The Fort Chadbourne Foundation was established February 1, 1999 as a 501(c) 3 non profit charitable organization to preserve, stabilize, and partially restore the historic site of Fort Chadbourne and present it to the public. The fort site is open to the public for self guided tours during daylight hours, seven days a week and there is no charge for touring the site but donations are gladly accepted.

The fort site has several ruins and is currently under a stabilization project. We have a temporary visitor's center/museum that houses many artifacts found at the fort and is located in the rock office, just east of the fence line from the barrack buildings. This office is open from 8:00 a.m. until 5:00 p.m. during the week unless we are attending meetings, giving programs, etc. We also offer weekend and holiday appointments by contacting the foundation at 915-743-2555 or 915-473-5311.

Fort Chadbourne
Twelve miles northeast of present day Bronte on US 277.

Various military units occupied Fort Chadbourne between 1852 and 1867, including elements of the Eighth United States Infantry, the Second United States Dragoons, The Texas Mounted Volunteers (portions of which were mustered at the post in March, 1855) the First United States Infantry, the Second United States Cavalry, and the Fourth United States Cavalry. (Bitner 1933, 8)

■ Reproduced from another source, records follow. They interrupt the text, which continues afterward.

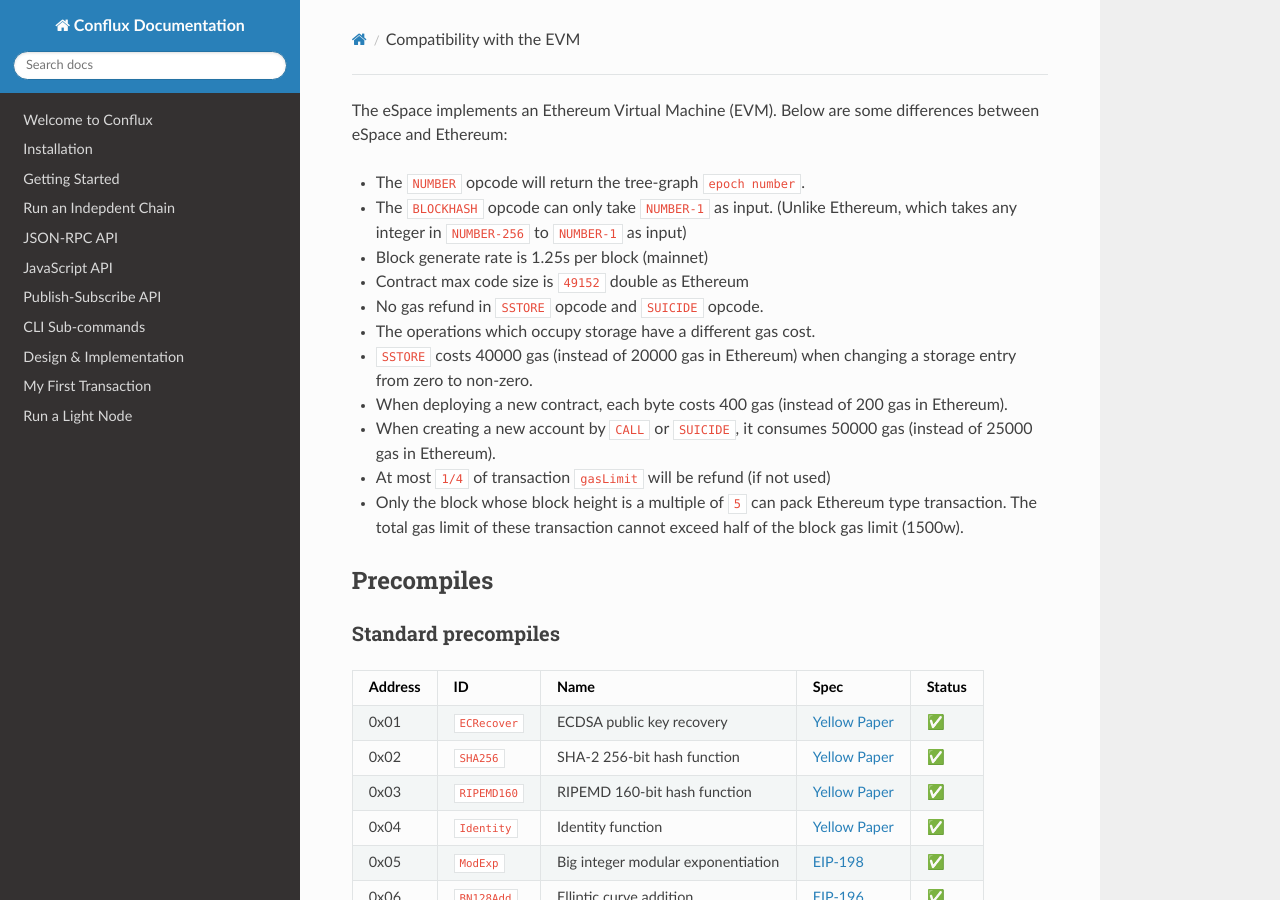
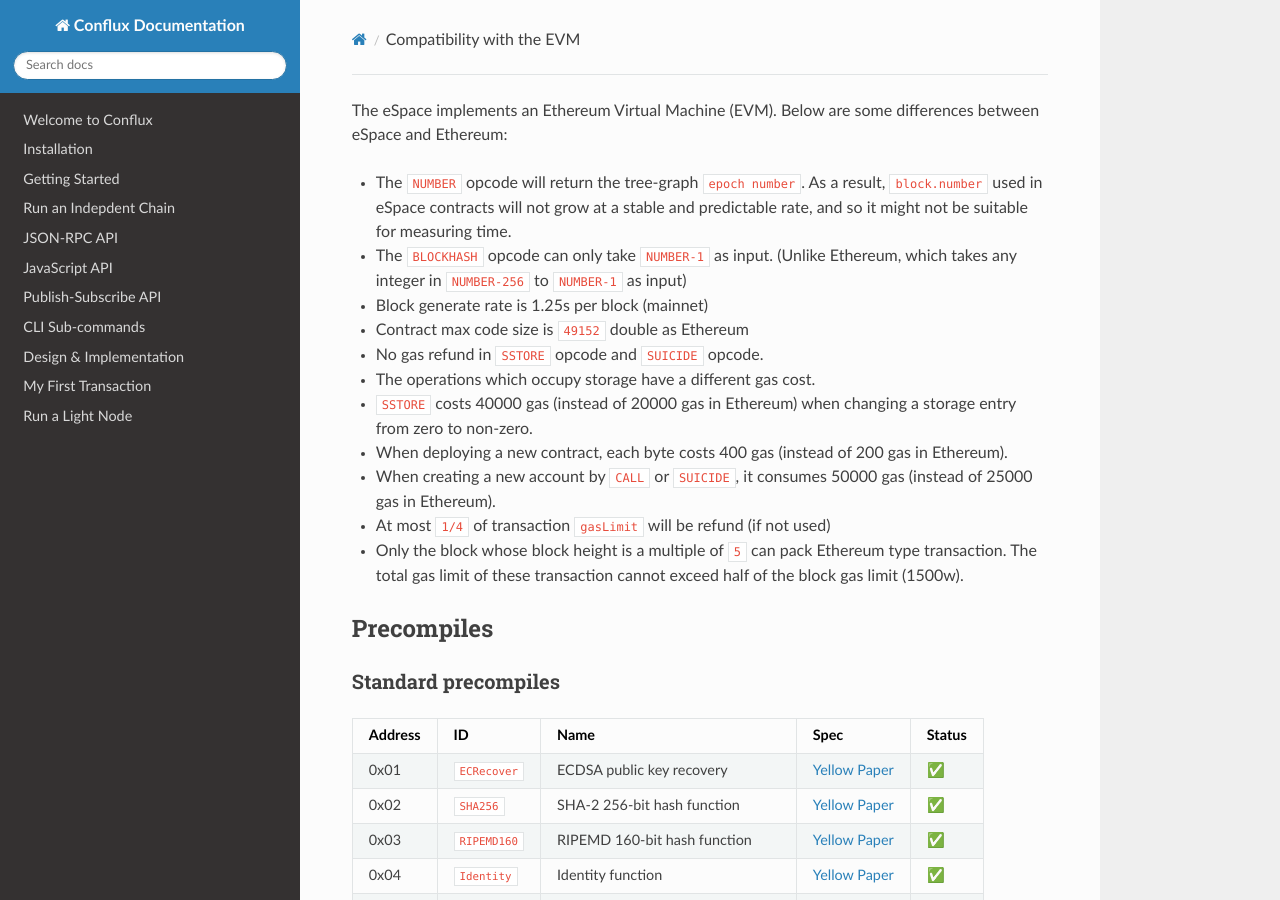
Before and after one commit to Conflux-Chain/conflux-doc, an MkDocs documentation site: the page built from docs/EVM-Space/evm_compatibility.md, in a window 1280 px wide and 900 px high. Built offline with MkDocs 1.6.1, drawn with Linux system fonts in a browser that asks for light colours; nearby versions of some CDN libraries.

Commit message:
Add warning about using `block.number` (#77)

```diff
--- a/docs/EVM-Space/evm_compatibility.md
+++ b/docs/EVM-Space/evm_compatibility.md
@@ -9,7 +9,7 @@
 
 The eSpace implements an Ethereum Virtual Machine (EVM). Below are some differences between eSpace and Ethereum:
 
-* The `NUMBER` opcode will return the tree-graph `epoch number`.
+* The `NUMBER` opcode will return the tree-graph `epoch number`. As a result, `block.number` used in eSpace contracts will not grow at a stable and predictable rate, and so it might not be suitable for measuring time.
 * The `BLOCKHASH` opcode can only take `NUMBER-1` as input. (Unlike Ethereum, which takes any integer in `NUMBER-256` to `NUMBER-1` as input)
 * Block generate rate is 1.25s per block (mainnet)
 * Contract max code size is `49152` double as Ethereum
```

Among the more notable figures who served at the post prior to the Civil War were Lts. James Longstreet, Arthur Pendleton Bagley, and George E. Pickett, each of whom became distinguished Confederate generals during the War of Rebellion. Miles W. Keogh was also posted to Fort Chadbourne during its brief re-occupation in 1867. He, as captain in the Seventh United States Cavalry, was destined to fall at the Battle of Little Big Horn some nine years later on June 25, 1876. (Crimmins 1950, 444-445; Bitner 1933, 7-8)

Fort Chadbourne was in the heart of Peneteka Comanche country. Though the tribe was officially at peace, Chiefs Sanaco and Buffalo Hump led bands of this tribe on raids. Occasionally bands of Indians would make a friendly visit to the fort.

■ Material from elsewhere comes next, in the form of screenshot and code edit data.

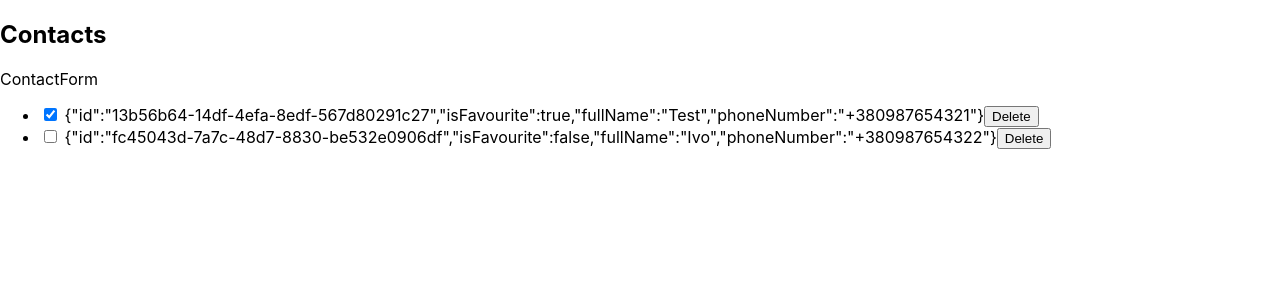
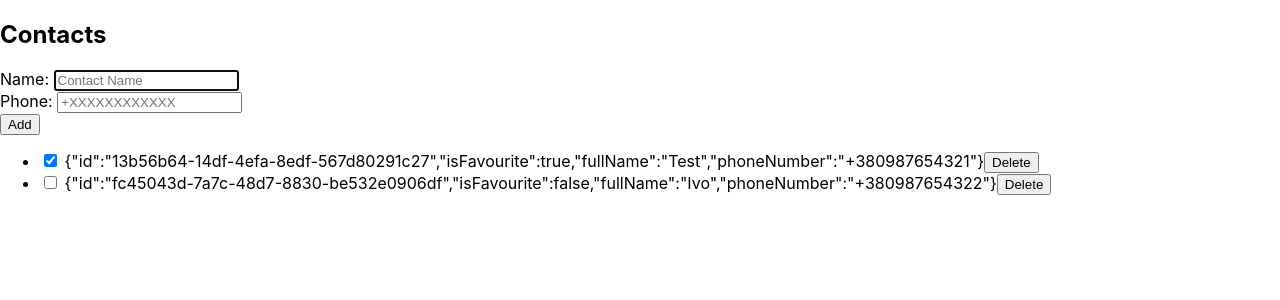
Before and after one commit to Vantuzs/pe2023-1-contacts-app, a React (Create React App) app: page / in a window 1280 px wide. Shown: the top 300 px of the page. Built offline with nearby package versions, Linux system fonts and the light colour scheme.

Commit message:
Add create contact

```diff
--- a/package.json
+++ b/package.json
@@ -7,12 +7,14 @@
     "@testing-library/jest-dom": "^5.17.0",
     "@testing-library/react": "^13.4.0",
     "@testing-library/user-event": "^13.5.0",
+    "formik": "^2.4.5",
     "react": "^18.2.0",
     "react-dom": "^18.2.0",
     "react-redux": "^8.1.3",
     "react-scripts": "5.0.1",
     "uuid": "^9.0.1",
-    "web-vitals": "^2.1.4"
+    "web-vitals": "^2.1.4",
+    "yup": "^1.3.2"
   },
   "scripts": {
     "start": "react-scripts start",
--- a/src/components/ContactForm/index.jsx
+++ b/src/components/ContactForm/index.jsx
@@ -1,5 +1,54 @@
-function ContactForm () {
-  return <div>ContactForm</div>
+import { ErrorMessage, Field, Form, Formik } from 'formik'
+import { connect } from 'react-redux'
+import { CONTACT_VALIDATION_SCHEMA } from '../../utils/validationSchemas'
+import { createContact } from '../../store/slices/contactsSlice'
+
+function ContactForm ({ createNewContact }) {
+  const initialValues = { fullName: '', phoneNumber: '' }
+
+  const submitHandler = (values, { resetForm }) => {
+    createNewContact(values)
+    resetForm()
+  }
+
+  return (
+    <Formik
+      initialValues={initialValues}
+      onSubmit={submitHandler}
+      validationSchema={CONTACT_VALIDATION_SCHEMA}
+    >
+      <Form>
+        <label>
+          Name:{' '}
+          <Field
+            name='fullName'
+            type='text'
+            placeholder='Contact Name'
+            autoFocus
+          />
+          <ErrorMessage name='fullName' component='div' />
+        </label>
+        <br />
+        <label>
+          Phone:{' '}
+          <Field
+            name='phoneNumber'
+            type='text'
+            maxLength='13'
+            placeholder='+XXXXXXXXXXXX'
+          />
+          <ErrorMessage name='phoneNumber' component='div' />
+        </label>
+        <br />
+        <button type='submit'>Add</button>
+        <br />
+      </Form>
+    </Formik>
+  )
 }
 
-export default ContactForm
+const mapDispatchToProps = dispatch => ({
+  createNewContact: data => dispatch(createContact(data))
+})
+
+export default connect(null, mapDispatchToProps)(ContactForm)
--- a/src/store/slices/contactsSlice.js
+++ b/src/store/slices/contactsSlice.js
@@ -22,6 +22,13 @@
   initialState,
   name: 'contacts',
   reducers: {
+    createContact: (state, { payload }) => {
+      state.contacts.push({
+        ...payload,
+        isFavourite: false,
+        id: uuidv4(),
+      });
+    },
     deleteContact: (state, { payload }) => {
       state.contacts = state.contacts.filter(c => c.id !== payload);
     },
@@ -38,6 +45,6 @@
 
 const { reducer, actions } = contactsSlice;
 
-export const { deleteContact, updateContact } = actions;
+export const { deleteContact, updateContact, createContact } = actions;
 
 export default reducer;
--- /dev/null
+++ b/src/utils/validationSchemas.js
@@ -0,0 +1,10 @@
+import * as yup from 'yup';
+
+export const CONTACT_VALIDATION_SCHEMA = yup.object({
+  fullName: yup.string().trim().min(2).max(64).required(),
+  phoneNumber: yup
+    .string()
+    .length(13)
+    .matches(/^\+\d{12}$/, "Phone number must match '+XX XXX XXX XX XX'")
+    .required(),
+});
```
Also changed, not shown: 1 other file (tests, documents, lock files or other folders).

In his book, Our Wild Indians, Col. Richard M. Dodge, who knew the Old West from experience attaches to Fort Chadbourne a tale told throughout the Great Plains frontier.

    Indians were fond of both horse racing and gambling and not infrequently officers and troops stationed at the various frontier posts would engage in some competition with them. On one particular occasion a band of Comanches under Mu-la-que-top camped near Fort Chadbourne. During the course of their stay some officers from the post challenged the Indians to a bit of horse racing. The Indians accepted the challenge with the result that their somewhat inferior and often pathetic looking entry bested a magnificent Kentucky mare owned by one of the soldiers. The Comanche rider added insult to financial injury by riding the last fifty yards of the race mounted face to tail, beckoning the rider of the mare to come on.

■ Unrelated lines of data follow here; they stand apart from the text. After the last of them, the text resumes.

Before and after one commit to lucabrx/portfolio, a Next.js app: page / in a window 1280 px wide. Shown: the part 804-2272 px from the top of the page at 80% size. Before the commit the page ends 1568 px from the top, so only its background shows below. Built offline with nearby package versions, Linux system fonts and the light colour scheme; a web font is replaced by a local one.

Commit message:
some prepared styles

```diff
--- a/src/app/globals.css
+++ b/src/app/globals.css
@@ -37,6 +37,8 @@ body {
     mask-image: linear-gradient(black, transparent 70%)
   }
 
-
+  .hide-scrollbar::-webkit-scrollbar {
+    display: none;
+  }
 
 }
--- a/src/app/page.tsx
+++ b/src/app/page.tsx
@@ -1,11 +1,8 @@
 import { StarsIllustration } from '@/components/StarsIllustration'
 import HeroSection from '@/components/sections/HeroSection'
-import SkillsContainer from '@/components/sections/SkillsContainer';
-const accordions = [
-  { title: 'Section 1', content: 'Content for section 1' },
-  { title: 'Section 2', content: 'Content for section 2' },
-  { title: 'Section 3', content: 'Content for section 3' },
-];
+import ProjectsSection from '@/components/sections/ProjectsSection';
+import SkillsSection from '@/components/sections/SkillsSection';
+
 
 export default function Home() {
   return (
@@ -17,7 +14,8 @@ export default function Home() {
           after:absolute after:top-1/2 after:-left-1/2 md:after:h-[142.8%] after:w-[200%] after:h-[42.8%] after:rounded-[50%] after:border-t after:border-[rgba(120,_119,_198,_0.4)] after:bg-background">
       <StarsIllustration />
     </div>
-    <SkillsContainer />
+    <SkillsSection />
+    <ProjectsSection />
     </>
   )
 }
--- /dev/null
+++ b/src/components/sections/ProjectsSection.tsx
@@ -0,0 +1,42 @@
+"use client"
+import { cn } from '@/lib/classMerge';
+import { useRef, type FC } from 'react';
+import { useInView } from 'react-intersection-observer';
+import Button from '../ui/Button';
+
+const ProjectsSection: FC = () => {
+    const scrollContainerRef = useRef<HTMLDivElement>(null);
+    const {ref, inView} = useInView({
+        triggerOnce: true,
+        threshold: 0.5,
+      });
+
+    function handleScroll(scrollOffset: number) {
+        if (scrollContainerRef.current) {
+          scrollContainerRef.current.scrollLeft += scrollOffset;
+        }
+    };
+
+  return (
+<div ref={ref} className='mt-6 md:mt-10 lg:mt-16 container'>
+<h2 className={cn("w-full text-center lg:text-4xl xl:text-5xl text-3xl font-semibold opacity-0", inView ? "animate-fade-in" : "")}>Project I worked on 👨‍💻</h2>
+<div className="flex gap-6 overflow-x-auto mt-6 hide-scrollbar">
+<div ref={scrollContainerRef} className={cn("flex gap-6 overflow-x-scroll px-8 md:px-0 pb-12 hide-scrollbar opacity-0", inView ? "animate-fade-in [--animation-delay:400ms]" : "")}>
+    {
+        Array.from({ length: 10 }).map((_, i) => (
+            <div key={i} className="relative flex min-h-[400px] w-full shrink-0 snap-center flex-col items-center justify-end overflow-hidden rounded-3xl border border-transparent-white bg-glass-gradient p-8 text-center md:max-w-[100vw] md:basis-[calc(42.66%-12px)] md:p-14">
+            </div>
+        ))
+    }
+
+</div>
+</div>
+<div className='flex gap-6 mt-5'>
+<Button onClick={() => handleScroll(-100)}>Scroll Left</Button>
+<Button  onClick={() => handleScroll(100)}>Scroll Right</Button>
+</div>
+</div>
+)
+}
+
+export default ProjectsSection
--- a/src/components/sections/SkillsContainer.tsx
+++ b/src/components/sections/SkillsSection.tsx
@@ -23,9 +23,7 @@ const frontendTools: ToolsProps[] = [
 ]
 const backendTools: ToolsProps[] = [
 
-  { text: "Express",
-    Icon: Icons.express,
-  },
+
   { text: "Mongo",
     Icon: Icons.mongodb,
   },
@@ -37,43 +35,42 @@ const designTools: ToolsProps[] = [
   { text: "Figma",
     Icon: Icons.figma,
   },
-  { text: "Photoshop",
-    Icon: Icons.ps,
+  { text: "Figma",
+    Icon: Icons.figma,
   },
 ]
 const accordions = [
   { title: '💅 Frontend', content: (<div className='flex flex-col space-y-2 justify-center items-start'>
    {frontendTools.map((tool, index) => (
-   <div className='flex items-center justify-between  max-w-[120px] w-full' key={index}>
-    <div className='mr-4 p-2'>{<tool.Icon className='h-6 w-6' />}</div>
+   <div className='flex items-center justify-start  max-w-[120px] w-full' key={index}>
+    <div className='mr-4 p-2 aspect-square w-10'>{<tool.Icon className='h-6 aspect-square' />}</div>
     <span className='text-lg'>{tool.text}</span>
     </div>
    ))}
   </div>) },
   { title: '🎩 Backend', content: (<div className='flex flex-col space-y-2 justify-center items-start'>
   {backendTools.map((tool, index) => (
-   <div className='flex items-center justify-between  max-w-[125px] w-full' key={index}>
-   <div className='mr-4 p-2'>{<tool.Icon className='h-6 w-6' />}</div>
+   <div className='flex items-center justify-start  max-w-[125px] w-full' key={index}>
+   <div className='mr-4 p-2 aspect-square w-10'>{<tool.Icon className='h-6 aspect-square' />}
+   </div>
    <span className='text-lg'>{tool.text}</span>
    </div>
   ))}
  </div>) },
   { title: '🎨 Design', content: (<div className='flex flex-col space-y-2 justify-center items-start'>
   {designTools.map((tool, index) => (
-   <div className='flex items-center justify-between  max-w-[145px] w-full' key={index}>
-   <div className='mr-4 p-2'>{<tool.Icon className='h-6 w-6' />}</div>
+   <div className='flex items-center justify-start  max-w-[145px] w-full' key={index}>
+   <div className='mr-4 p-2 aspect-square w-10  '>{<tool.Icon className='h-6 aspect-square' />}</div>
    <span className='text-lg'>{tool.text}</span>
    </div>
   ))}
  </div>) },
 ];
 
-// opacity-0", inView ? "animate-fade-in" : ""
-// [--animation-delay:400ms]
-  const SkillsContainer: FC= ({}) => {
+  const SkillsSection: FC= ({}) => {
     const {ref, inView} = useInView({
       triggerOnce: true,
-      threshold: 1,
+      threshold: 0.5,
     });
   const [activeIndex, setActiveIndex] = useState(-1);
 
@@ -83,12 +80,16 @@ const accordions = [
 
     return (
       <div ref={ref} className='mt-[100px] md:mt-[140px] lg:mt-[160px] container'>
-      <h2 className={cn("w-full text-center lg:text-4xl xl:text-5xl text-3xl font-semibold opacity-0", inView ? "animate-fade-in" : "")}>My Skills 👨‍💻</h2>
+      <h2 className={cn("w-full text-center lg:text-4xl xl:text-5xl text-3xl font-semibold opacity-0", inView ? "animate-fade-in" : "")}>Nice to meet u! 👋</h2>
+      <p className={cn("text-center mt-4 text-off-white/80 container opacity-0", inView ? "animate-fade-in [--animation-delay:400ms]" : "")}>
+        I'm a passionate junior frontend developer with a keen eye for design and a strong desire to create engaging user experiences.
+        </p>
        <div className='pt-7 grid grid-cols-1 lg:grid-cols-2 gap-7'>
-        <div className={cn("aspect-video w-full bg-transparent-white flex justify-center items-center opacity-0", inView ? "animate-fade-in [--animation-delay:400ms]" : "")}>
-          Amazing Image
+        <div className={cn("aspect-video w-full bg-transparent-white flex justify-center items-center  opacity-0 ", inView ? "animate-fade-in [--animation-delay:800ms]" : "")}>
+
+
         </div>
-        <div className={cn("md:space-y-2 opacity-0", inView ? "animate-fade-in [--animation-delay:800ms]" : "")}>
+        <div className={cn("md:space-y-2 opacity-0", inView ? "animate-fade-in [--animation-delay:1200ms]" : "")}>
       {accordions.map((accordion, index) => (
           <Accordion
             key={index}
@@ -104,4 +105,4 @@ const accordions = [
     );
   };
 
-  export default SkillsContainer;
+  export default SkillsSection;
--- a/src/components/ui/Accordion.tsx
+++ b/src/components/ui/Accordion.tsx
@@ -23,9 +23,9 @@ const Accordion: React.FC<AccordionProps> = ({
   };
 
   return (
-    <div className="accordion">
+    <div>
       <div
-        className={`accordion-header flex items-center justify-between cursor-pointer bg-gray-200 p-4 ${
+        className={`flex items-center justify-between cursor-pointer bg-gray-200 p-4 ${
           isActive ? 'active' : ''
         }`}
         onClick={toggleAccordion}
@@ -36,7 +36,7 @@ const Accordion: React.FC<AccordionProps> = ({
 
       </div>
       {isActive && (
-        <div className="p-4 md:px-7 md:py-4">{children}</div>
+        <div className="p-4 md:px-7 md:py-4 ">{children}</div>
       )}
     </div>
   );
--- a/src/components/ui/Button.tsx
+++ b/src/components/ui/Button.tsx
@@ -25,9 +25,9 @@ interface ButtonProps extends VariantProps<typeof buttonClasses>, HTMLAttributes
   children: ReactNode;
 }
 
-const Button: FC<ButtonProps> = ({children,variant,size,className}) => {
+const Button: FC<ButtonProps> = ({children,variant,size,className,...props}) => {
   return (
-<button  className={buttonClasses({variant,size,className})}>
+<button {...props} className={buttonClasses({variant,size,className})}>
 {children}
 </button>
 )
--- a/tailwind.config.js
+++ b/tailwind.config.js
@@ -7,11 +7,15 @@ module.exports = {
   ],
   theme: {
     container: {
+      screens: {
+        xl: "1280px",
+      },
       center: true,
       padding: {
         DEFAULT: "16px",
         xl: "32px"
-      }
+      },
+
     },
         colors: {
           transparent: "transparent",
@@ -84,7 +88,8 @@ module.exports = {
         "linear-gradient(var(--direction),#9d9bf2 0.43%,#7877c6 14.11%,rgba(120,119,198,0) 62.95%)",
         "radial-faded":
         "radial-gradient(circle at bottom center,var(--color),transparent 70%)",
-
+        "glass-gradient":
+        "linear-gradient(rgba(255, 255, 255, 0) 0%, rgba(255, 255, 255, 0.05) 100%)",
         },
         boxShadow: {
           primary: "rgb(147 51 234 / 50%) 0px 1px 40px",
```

In August of 1853, Co. W. G. Freeman, conducting an inspection of the post noted in his report that even though a direct road connected Fort Chadbourne with Fort Mason, one hundred twenty miles to the southeast, no communications had existed with Fort Phantom Hill to the north. At the time of Freeman's inspection the two forts, situated only fifty-nine miles from one another, had coexisted in the region for eleven months. In fact, the trail connecting the two posts was so indistinct and difficult to follow that Freeman's guide to Fort Phantom Hill, an original explorer of the route, became temporarily lost on the journey. (Crimmins 1950, 443,448)

Col. J. K. F. Mansfield noted in his inspection report of 1856:

    "The country about here is not particularly inviting to settlers and I should think on account of the generally poor land and dry seasons, it will not soon be occupied. There are no settlements unconnected with the garrison directly on indirectly. "(Crimmins 1939, 369)

In 1854, Indians killed Capt. Van Buren near the fort. Later that year, Comanches caught two military mail carriers, tied them to a tree and burned them. One soldier returned to camp with fourteen arrows protruding from him. Future general David M. Stanley commented that he looked like a porcupine. Miraculously, he recovered within a few weeks.